Holding a player to 30 points and seven assists doesn’t sound like good defense, but it was in fact, great defense. Bogdan Bogdanovic and Danilo Gallinari were a combined 4-for-22 from three while John Collins and Clint Capela combined for a whopping four points.

Thibs will gladly watch Trae Young rack up 30 point games as long as they are holding the Hawks to under 100 points.

Observation 2: Thibs Guys

There have been plenty of jokes over the years about Thibodeau trying to recreate those early 2010s Bulls teams, but it wasn’t a laughing matter on Wednesday. After watching his team sleepwalk through the first half, Thibs turned to Rose and Gibson to start the second half in place of Elfrid Payton and Nerlens Noel. The move paid off.

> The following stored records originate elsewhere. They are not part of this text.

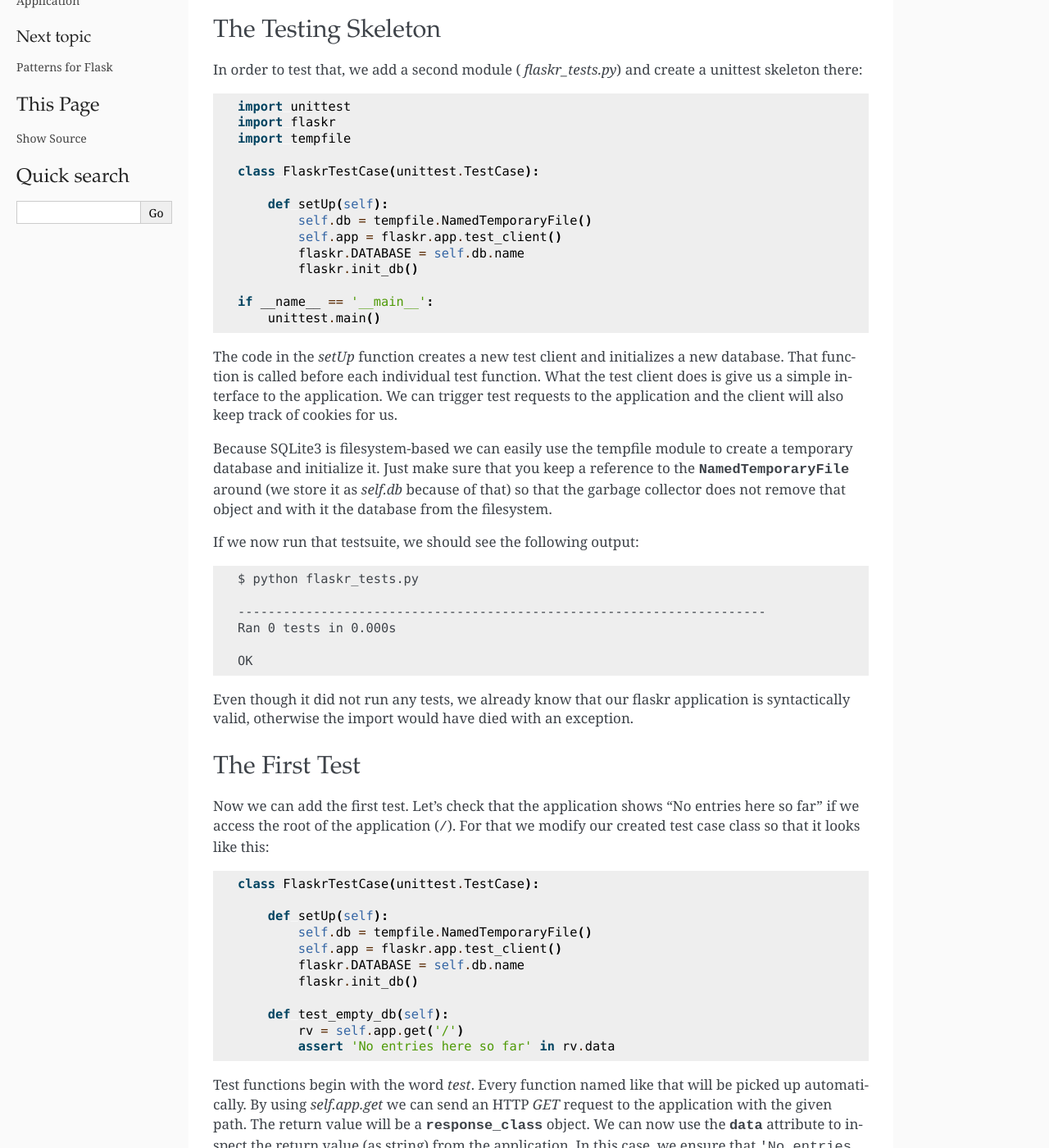
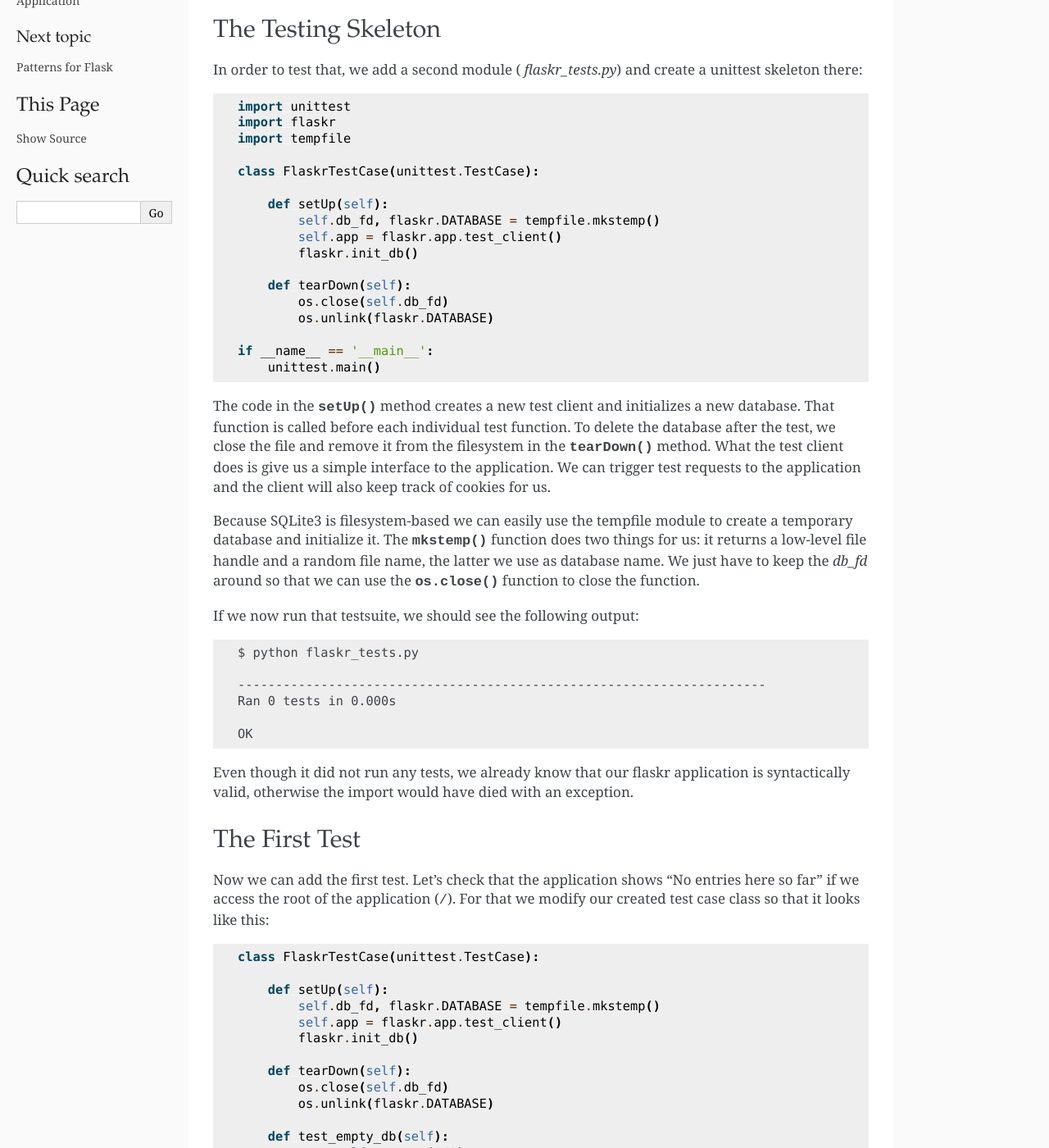
Before and after one commit to YevhenDenisove/flaks-website, a Sphinx documentation site: the page built from docs/testing.rst, in a window 1280 px wide and 1400 px high, scrolled down 511 px. Shown: the whole window at 82% size. Built offline with Sphinx 7.4.7, drawn with Linux system fonts in a browser that asks for light colours.

Commit message:
Make the example tests pass on Windows.
Also updated the documentation regarding that.

```diff
--- a/docs/testing.rst
+++ b/docs/testing.rst
@@ -42,25 +42,32 @@ In order to test that, we add a second module (
     class FlaskrTestCase(unittest.TestCase):
 
         def setUp(self):
-            self.db = tempfile.NamedTemporaryFile()
+            self.db_fd, flaskr.DATABASE = tempfile.mkstemp()
             self.app = flaskr.app.test_client()
-            flaskr.DATABASE = self.db.name
             flaskr.init_db()
+
+        def tearDown(self):
+            os.close(self.db_fd)
+            os.unlink(flaskr.DATABASE)
 
     if __name__ == '__main__':
         unittest.main()
 
-The code in the `setUp` function creates a new test client and initializes
-a new database.  That function is called before each individual test function.
-What the test client does is give us a simple interface to the
-application.  We can trigger test requests to the application and the
-client will also keep track of cookies for us.
+The code in the :meth:`~unittest.TestCase.setUp` method creates a new test
+client and initializes a new database.  That function is called before
+each individual test function.  To delete the database after the test, we
+close the file and remove it from the filesystem in the
+:meth:`~unittest.TestCase.tearDown` method.  What the test client does is
+give us a simple interface to the application.  We can trigger test
+requests to the application and the client will also keep track of cookies
+for us.
 
 Because SQLite3 is filesystem-based we can easily use the tempfile module
-to create a temporary database and initialize it.  Just make sure that you
-keep a reference to the :class:`~tempfile.NamedTemporaryFile` around (we
-store it as `self.db` because of that) so that the garbage collector does
-not remove that object and with it the database from the filesystem.
+to create a temporary database and initialize it.  The
+:func:`~tempfile.mkstemp` function does two things for us: it returns a
+low-level file handle and a random file name, the latter we use as
+database name.  We just have to keep the `db_fd` around so that we can use
+the :func:`os.close` function to close the function.
 
 If we now run that testsuite, we should see the following output::
 
@@ -86,10 +93,13 @@ this::
     class FlaskrTestCase(unittest.TestCase):
 
         def setUp(self):
-            self.db = tempfile.NamedTemporaryFile()
+            self.db_fd, flaskr.DATABASE = tempfile.mkstemp()
             self.app = flaskr.app.test_client()
-            flaskr.DATABASE = self.db.name
             flaskr.init_db()
+
+        def tearDown(self):
+            os.close(self.db_fd)
+            os.unlink(flaskr.DATABASE)
 
         def test_empty_db(self):
             rv = self.app.get('/')
```
Also changed, not shown: 2 other files.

Rose was a lifeboat for the Knicks when they couldn’t buy a bucket and although Gibson is no dominant rim protector at this point in his career, he’s a Jedi defensively. He might not get up as high as he used to, but he is disruptive enough in the passing lanes to anchor the defense.

No one can question how much Thibs believes in Rose and Gibson. With their backs against the wall, it was the two “Thibs guys” on this roster who came up clutch.

“Both (Rose) and Taj have been in a number of playoff games,” Thibs told reporters after the game. “So I think they understand that we have some guys that haven’t been in playoff games.”

That experience proved to be the difference. Rose’s 26 points led the Knicks and Gibson’s six points, seven rebounds, three steals, and one block can’t begin to explain the impact he had on this game. Plus-minus is not always reliable as a single-game statistic, but Gibson’s +23 was a game-high — Noel was a team-worst -14.

Is it 2011 again?

Observation 3: Still Need More

Yes, the Knicks still need a lot more from Julius Randle and RJ Barrett. Randle had a strong second half that spurred the comeback and Barrett was hot early, but it’s not enough. They were just 10-for-30 from the floor.

Randle and Barrett are the first and second banana on this roster and they have yet to put together four quarters of consistent basketball. That could be good or bad news depending on your level of optimism.

With Reggie Bullock starting to heat up — he hit four second-half threes — that should open up the lane for Randle and Barrett. The Knicks only need to steal one of the next two games in Atlanta to steal back home-court advantage. They can’t be too upset with the position they are in, but they won’t win three more games without their best players stepping up.

NY/NJ hoops reporter (NBA/NCAA) & sports betting writer for XL Media. Never had the makings of a varsity athlete.